--- START ---

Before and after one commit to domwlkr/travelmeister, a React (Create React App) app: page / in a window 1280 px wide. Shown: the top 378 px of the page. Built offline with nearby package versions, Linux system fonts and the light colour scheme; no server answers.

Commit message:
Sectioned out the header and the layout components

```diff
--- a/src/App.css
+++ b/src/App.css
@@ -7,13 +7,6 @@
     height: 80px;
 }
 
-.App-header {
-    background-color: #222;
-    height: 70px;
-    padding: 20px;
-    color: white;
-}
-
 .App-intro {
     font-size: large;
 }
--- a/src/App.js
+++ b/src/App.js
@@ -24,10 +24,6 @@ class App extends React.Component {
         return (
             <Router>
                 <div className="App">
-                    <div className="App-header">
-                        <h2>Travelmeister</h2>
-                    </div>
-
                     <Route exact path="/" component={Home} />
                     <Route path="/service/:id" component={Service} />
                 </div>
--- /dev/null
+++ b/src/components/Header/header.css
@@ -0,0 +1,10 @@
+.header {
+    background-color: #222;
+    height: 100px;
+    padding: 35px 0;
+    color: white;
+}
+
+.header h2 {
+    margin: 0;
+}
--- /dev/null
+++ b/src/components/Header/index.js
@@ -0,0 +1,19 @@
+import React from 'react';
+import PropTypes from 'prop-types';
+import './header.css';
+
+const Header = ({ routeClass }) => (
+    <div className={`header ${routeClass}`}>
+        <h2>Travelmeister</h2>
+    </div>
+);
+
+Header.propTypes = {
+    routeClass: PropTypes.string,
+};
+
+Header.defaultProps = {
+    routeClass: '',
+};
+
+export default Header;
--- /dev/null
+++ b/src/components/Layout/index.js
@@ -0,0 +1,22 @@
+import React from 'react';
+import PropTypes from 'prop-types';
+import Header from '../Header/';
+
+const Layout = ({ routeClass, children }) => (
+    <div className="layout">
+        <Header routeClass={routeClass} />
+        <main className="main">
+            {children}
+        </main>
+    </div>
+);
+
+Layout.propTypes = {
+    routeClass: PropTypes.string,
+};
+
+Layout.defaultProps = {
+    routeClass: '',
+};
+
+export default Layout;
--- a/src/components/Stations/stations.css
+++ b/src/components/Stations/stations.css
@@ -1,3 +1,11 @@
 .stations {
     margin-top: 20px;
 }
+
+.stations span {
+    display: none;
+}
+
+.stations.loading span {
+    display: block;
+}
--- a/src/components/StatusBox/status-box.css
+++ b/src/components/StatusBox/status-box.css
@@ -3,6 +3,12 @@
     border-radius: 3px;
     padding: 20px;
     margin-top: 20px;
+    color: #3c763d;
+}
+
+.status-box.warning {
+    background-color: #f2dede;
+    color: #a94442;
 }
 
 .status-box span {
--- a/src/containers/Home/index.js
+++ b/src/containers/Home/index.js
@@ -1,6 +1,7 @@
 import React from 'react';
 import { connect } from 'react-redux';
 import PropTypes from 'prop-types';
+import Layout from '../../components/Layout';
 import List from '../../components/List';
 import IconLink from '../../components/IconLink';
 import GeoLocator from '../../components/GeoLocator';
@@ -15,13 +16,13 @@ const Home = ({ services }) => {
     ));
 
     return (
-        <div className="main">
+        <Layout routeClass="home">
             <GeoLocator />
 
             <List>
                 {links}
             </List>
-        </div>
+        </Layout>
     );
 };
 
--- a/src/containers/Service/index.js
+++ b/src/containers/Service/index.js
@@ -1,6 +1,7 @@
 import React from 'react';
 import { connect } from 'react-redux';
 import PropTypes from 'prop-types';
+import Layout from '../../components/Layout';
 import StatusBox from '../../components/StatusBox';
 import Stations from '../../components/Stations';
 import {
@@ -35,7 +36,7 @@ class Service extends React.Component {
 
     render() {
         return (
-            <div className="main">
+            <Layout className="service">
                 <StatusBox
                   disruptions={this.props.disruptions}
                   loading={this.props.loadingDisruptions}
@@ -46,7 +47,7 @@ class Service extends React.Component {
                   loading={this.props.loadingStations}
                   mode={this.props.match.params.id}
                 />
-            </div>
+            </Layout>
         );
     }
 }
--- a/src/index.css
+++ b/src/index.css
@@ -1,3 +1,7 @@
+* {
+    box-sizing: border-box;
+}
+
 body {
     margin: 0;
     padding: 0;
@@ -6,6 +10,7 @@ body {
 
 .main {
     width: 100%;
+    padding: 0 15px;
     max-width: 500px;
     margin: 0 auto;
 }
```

--- END ---

**About this exercise**
When the string "const" occurs in a line of the material, that line belongs in the answer.

**Your response**
+const Header = ({ routeClass }) => (
+const Layout = ({ routeClass, children }) => (
@@ -15,13 +16,13 @@ const Home = ({ services }) => {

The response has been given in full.